- **Task directions**
With the records below as input, work out how many lines include the word "Length". Give only the number.

(Revision comparison data)
━━━━━━
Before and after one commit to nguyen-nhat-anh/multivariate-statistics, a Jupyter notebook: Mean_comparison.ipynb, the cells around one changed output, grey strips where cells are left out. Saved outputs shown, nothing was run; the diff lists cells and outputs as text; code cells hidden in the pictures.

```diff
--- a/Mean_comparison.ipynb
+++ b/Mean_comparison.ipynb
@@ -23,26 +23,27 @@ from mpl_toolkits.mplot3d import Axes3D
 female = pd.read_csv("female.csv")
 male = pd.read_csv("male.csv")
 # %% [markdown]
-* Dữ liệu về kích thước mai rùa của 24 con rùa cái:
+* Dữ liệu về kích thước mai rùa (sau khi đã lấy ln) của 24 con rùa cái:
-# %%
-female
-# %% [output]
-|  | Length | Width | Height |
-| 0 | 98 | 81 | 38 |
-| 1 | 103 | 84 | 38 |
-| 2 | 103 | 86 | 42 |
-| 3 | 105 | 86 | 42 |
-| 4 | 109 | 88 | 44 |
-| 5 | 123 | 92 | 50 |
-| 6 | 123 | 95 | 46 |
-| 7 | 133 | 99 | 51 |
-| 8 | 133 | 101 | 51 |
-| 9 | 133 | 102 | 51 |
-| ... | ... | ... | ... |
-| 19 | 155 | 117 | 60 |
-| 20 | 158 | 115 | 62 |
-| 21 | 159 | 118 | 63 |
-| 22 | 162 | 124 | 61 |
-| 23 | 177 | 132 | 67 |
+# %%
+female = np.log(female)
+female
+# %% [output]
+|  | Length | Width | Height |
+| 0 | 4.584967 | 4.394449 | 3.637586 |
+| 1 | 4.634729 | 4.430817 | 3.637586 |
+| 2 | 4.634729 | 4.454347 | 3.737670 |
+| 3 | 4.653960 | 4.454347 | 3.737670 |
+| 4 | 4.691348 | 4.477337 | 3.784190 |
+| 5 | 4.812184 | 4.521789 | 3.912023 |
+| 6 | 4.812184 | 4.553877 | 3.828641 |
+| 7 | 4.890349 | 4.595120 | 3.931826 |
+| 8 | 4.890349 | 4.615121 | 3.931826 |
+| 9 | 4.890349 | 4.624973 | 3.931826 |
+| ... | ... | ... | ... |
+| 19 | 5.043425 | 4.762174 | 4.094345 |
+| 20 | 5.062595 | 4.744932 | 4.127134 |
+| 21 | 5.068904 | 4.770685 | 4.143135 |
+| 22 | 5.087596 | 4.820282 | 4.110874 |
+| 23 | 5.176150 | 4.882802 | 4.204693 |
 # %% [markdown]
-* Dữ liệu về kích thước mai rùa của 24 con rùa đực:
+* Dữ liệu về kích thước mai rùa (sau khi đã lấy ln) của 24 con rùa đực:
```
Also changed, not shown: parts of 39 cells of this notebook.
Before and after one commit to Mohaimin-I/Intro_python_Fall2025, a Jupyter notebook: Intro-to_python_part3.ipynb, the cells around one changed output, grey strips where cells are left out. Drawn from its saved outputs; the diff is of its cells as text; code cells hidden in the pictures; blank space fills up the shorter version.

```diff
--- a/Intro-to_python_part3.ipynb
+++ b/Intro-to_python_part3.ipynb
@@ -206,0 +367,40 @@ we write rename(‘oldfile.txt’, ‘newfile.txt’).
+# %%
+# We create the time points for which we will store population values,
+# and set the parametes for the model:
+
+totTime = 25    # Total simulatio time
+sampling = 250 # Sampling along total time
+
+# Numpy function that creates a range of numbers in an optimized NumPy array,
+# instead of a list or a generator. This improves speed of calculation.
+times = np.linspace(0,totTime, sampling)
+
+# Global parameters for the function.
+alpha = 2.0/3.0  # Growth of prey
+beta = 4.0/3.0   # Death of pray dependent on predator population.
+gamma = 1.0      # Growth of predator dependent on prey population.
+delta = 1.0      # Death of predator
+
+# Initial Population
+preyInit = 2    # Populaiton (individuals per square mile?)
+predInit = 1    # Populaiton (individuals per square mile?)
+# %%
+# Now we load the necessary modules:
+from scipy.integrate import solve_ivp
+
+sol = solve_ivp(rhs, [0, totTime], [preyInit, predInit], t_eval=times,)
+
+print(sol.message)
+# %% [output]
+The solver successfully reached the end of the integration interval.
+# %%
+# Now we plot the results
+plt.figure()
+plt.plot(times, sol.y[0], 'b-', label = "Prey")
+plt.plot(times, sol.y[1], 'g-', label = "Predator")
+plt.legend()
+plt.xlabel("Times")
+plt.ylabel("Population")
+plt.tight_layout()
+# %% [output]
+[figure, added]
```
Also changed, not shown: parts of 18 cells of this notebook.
━━━━━━
- **Response**
2